But Sen. John Rockefeller, D-W. Va., who helped draft the section of the 1996 Telecom Act that created the eRate, saw things differently. As one means of persuading Congress to deregulate the telecommunications industry, he said, telcos promised to fund universal service for schools and libraries.

“We made a deal, and it seems to me we should make people stick to it,” Rockefeller said. “We need to insist on the commitment that these companies made—including AT&T, including MCI.”

A majority of senators pressured the FCC commissioners to suspend the eRate until their concerns about the program could be addressed. But Sen. Olympia Snowe, R-Maine, who also co-authored the eRate provision, blasted her colleagues for trying to kill the eRate.

“If there’s a problem with the bureaucracy, let’s fix it,” Snowe said. “But that shouldn’t be the ruse for freezing this program.”

Prudent progess

Kennard expressed his own determination to push forward “prudently” on the eRate, arguing that the FCC was already addressing legitimate concerns raised by Congress.

“There’s been a lot of misinformation about what is eligible for a discount,” Kennard said, referring to criticism by many members of Congress that schools were using eRate money to fund items such as carpeting and painting. “We need to take this issue off the table.”

Kennard pointed out that the FCC already had voted on May 8 to streamline eRate administration by folding the SLC and the Rural Health Care Corp. into a single entity. The resulting agency was scheduled to begin administering universal service on Jan. 4, 1999. The FCC also would be voting to cut the salaries of SLC officials, Kennard said.

“If we take these issues off the table, we’re left with two things,” Kennard said, “the size of the fund and phone rates.” Overall, he said, long-distance rates are declining—about 6 percent from last year. “Let’s not spread misinformation that this [eRate program] is causing rates to increase overall,” he said.

As for the size of the fund, Kennard said the FCC already had slowed the initiation of the program to address the concerns of telcos. He proposed the FCC ease the need for startup funding by stretching to 18 months the discount payments initially scheduled for disbursement during the first year.

“I submit that the best thing we can do is proceed ahead prudently,” Kennard told the subcommittee. “We shouldn’t abandon the 30,000 applicants who have already invested their time and money in the program.”

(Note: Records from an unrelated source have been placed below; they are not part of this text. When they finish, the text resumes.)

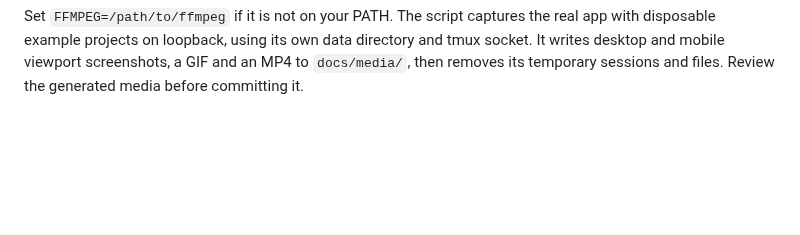
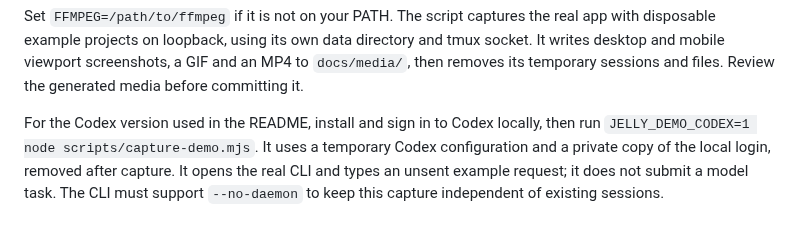
Before and after one commit to jae-heo/jelly, a Markdown page: docs/SETUP.md, the part around the change. GitHub-like rendering; blank space fills up the shorter version.

```diff
--- a/docs/SETUP.md
+++ b/docs/SETUP.md
@@ -222,3 +222,10 @@ app with disposable example projects on loopback, using its own data directory
 and tmux socket. It writes desktop and mobile viewport screenshots, a GIF and an
 MP4 to `docs/media/`, then removes its temporary sessions and files. Review the
 generated media before committing it.
+
+For the Codex version used in the README, install and sign in to Codex locally,
+then run `JELLY_DEMO_CODEX=1 node scripts/capture-demo.mjs`. It uses a temporary
+Codex configuration and a private copy of the local login, removed after capture.
+It opens the real CLI and types an unsent example request; it does not submit a
+model task. The CLI must support `--no-daemon` to keep this capture independent of
+existing sessions.
```
Also changed, not shown: README.md (+4 -4 lines), docs/GUIDE.md (+33 -0 lines), docs/media/desktop.png, docs/media/jelly-demo.gif, docs/media/mobile-keyboard.png, docs/media/mobile-terminal.png, 2 other files.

Although the basic program appears to have weathered the initial storm of opposition, the eRate seemed destined to be the source of continuing partisan political combat.

Speaking to a communications industry trade show in Atlanta on June 8, House Speaker Newt Gingrich, R-Ga., called the eRate program as administered by the FCC “explicitly wrong.”

“We’ll probably block it in the next two weeks,” said Gingrich without providing details. “It is wrong for five unelected, appointed [FCC] commissioners to be able to establish a tax on every telephone line in the United States.”